■ Data shown
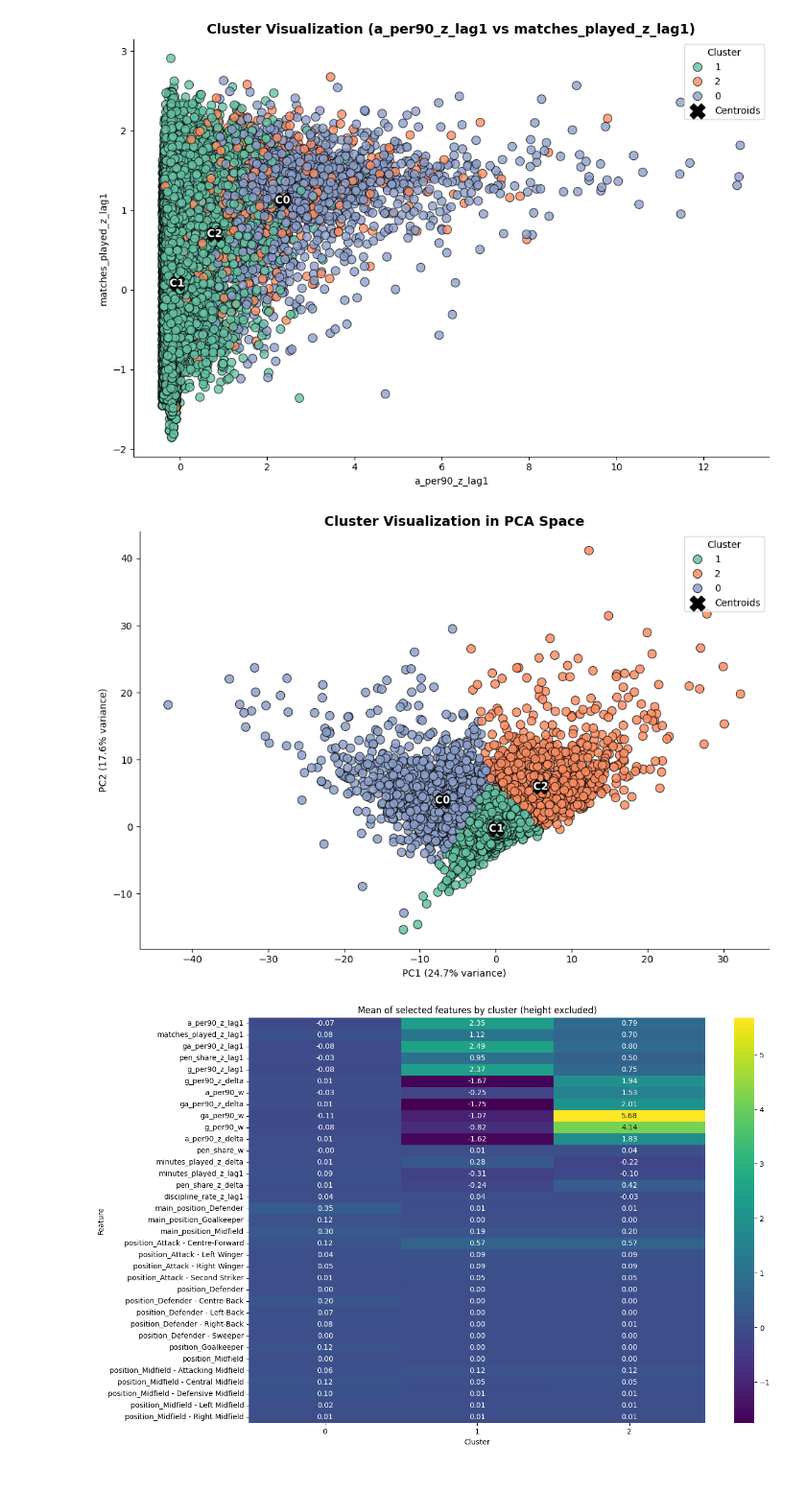
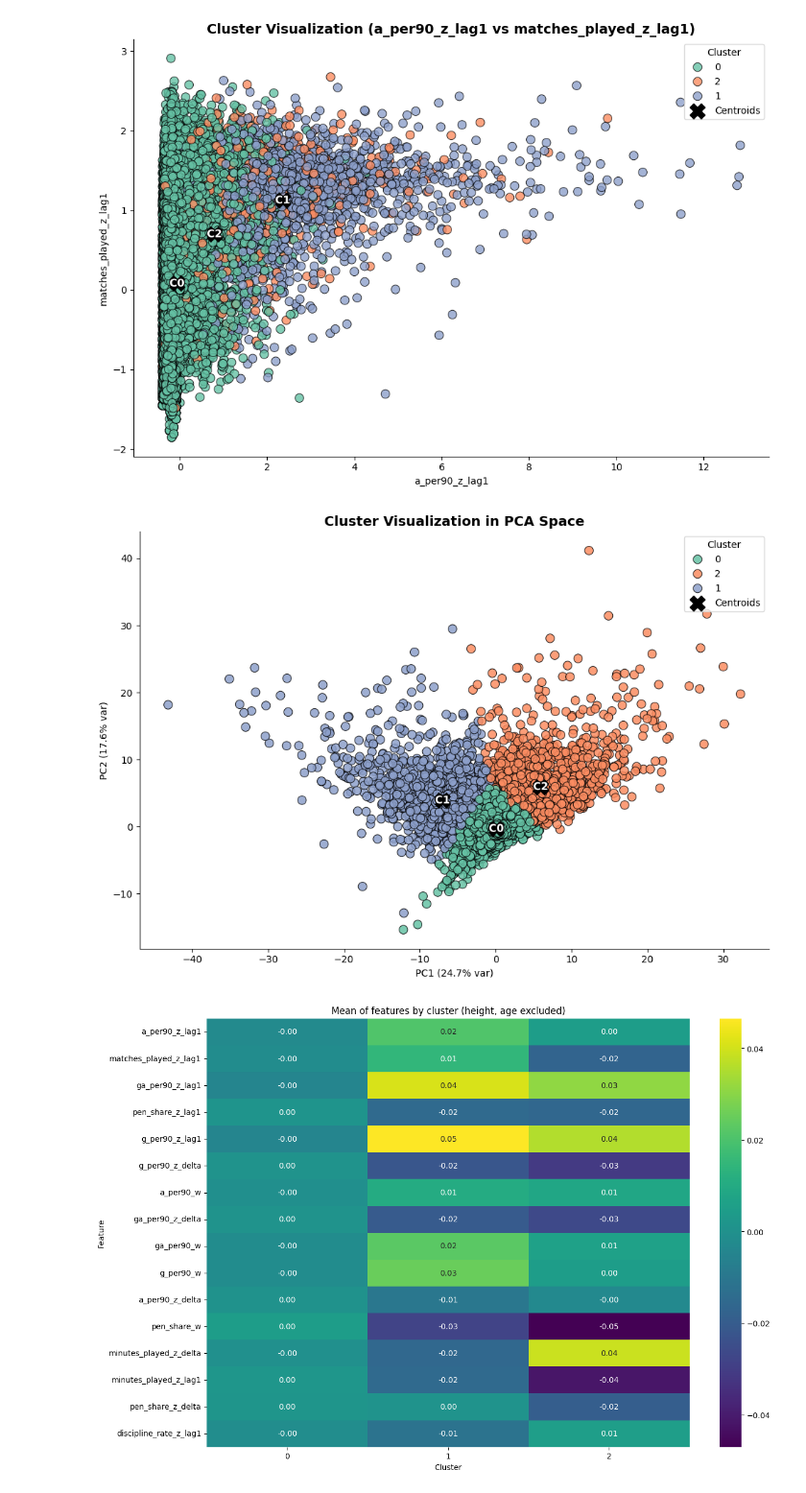
Before and after one commit to leokonma/Machine-learning, a Jupyter notebook: k-means_Clustering.ipynb, the cells around one changed output. Shown at 96% size. Drawn from its saved outputs; the diff is of its cells as text; code cells hidden in the pictures.

```diff
--- a/k-means_Clustering.ipynb
+++ b/k-means_Clustering.ipynb
@@ -43,7 +66,9 @@ pd.DataFrame(X_scaled, columns=numeric_features.columns).head()
 # %%
-# %% KMeans clustering
+# %%
 kmeans = KMeans(n_clusters=3, random_state=1, n_init=50)
-labels = kmeans.fit_predict(X_scaled)
+labels = kmeans.fit_predict(X_scaled_df)
 
-# Add cluster labels to the dataframe
-df['kmeans_cluster'] = labels.astype(str)
+df_encoded['kmeans_cluster'] = labels.astype(str)
+
+sil_score = silhouette_score(X_scaled_df, labels)
+print(f"✅ K-Means completed | Silhouette Score: {sil_score:.3f}")
@@ -88,32 +106,25 @@ plt.show()
 # %% [output]
 [figure]
 # %%
-# %% Professional Cluster Plot (with PCA)
-from sklearn.decomposition import PCA
-
-# --- PCA projection for visualization ---
+# %%
 pca = PCA(n_components=2)
-pca_result = pca.fit_transform(X_scaled)
+pca_result = pca.fit_transform(X_scaled_df)
 
 df_pca = pd.DataFrame({
     'PC1': pca_result[:, 0],
     'PC2': pca_result[:, 1],
-    'Cluster': df['kmeans_cluster']
+    'Cluster': df_encoded['kmeans_cluster']
 })
 
-# --- Plot ---
 plt.figure(figsize=(10, 7))
-palette = sns.color_palette("Set2", n_colors=df['kmeans_cluster'].nunique())
+palette = sns.color_palette("Set2", n_colors=df_encoded['kmeans_cluster'].nunique())
 
 sns.scatterplot(
-    data=df_pca,
-    x='PC1', y='PC2',
-    hue='Cluster',
-    palette=palette,
+    data=df_pca, x='PC1', y='PC2',
+    hue='Cluster', palette=palette,
     s=80, edgecolor='black', alpha=0.85
 )
 
-# --- Cluster centroids in PCA space ---
 centroids_pca = pd.DataFrame(pca.transform(kmeans.cluster_centers_), columns=['PC1', 'PC2'])
 plt.scatter(
     centroids_pca['PC1'], centroids_pca['PC2'],
@@ -123,40 +134,34 @@ plt.scatter(
 for i, (x, y) in enumerate(zip(centroids_pca['PC1'], centroids_pca['PC2'])):
     txt = plt.text(x, y, f'C{i}', fontsize=11, weight='bold', color='white',
                    ha='center', va='center')
-    txt.set_path_effects([path_effects.Stroke(linewidth=2, foreground='black'), path_effects.Normal()])
+    txt.set_path_effects([path_effects.Stroke(linewidth=2, foreground='black'),
+                          path_effects.Normal()])
 
 plt.title('Cluster Visualization in PCA Space', fontsize=14, weight='bold')
-plt.xlabel(f'PC1 ({pca.explained_variance_ratio_[0]*100:.1f}% variance)')
-plt.ylabel(f'PC2 ({pca.explained_variance_ratio_[1]*100:.1f}% variance)')
+plt.xlabel(f'PC1 ({pca.explained_variance_ratio_[0]*100:.1f}% var)')
+plt.ylabel(f'PC2 ({pca.explained_variance_ratio_[1]*100:.1f}% var)')
 plt.legend(title='Cluster')
 sns.despine()
 plt.tight_layout()
 plt.show()
 # %% [output]
-[figure, old version]
+[figure, new version]
 # %%
-# %% Module 6 – Cluster Analysis (fixed, height removed)
+# %%
+features_for_analysis = [
+    f for f in X_scaled_df.columns
+    if 'height' not in f and 'age' not in f
+]
 
-# Exclude 'height' from numeric features
-features_for_analysis = [f for f in df.columns if f != 'height' and f != 'kmeans_cluster' and f!= "age"]
+df_means = pd.concat([X_scaled_df[features_for_analysis], df_encoded['kmeans_cluster']], axis=1)
+cluster_means = df_means.groupby('kmeans_cluster').mean().T
 
-# Encode categorical features
-categorical_cols = ['main_position', 'position']
-categorical_cols = [col for col in categorical_cols if col in features_for_analysis]
-
-df_encoded = pd.get_dummies(df[features_for_analysis + ['kmeans_cluster']],
-                            columns=categorical_cols, drop_first=True)
-
-# Compute cluster means (numeric + encoded categorical)
-cluster_means = df_encoded.groupby('kmeans_cluster').mean().T
-
-# Heatmap of features by cluster
 plt.figure(figsize=(14, 10))
 sns.heatmap(cluster_means, annot=True, cmap='viridis', fmt=".2f")
-plt.title('Mean of selected features by cluster (height excluded)')
+plt.title('Mean of features by cluster (height, age excluded)')
 plt.xlabel('Cluster')
 plt.ylabel('Feature')
 plt.show()
 # %% [output]
-[figure, old version]
+[figure, new version]
 # %%
```
Also changed, not shown: parts of 8 cells of this notebook.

■ Requirement
What lines in the material above hold the word "Stroke"? Pull them out.

■ Worked solution
-    txt.set_path_effects([path_effects.Stroke(linewidth=2, foreground='black'), path_effects.Normal()])
+    txt.set_path_effects([path_effects.Stroke(linewidth=2, foreground='black'),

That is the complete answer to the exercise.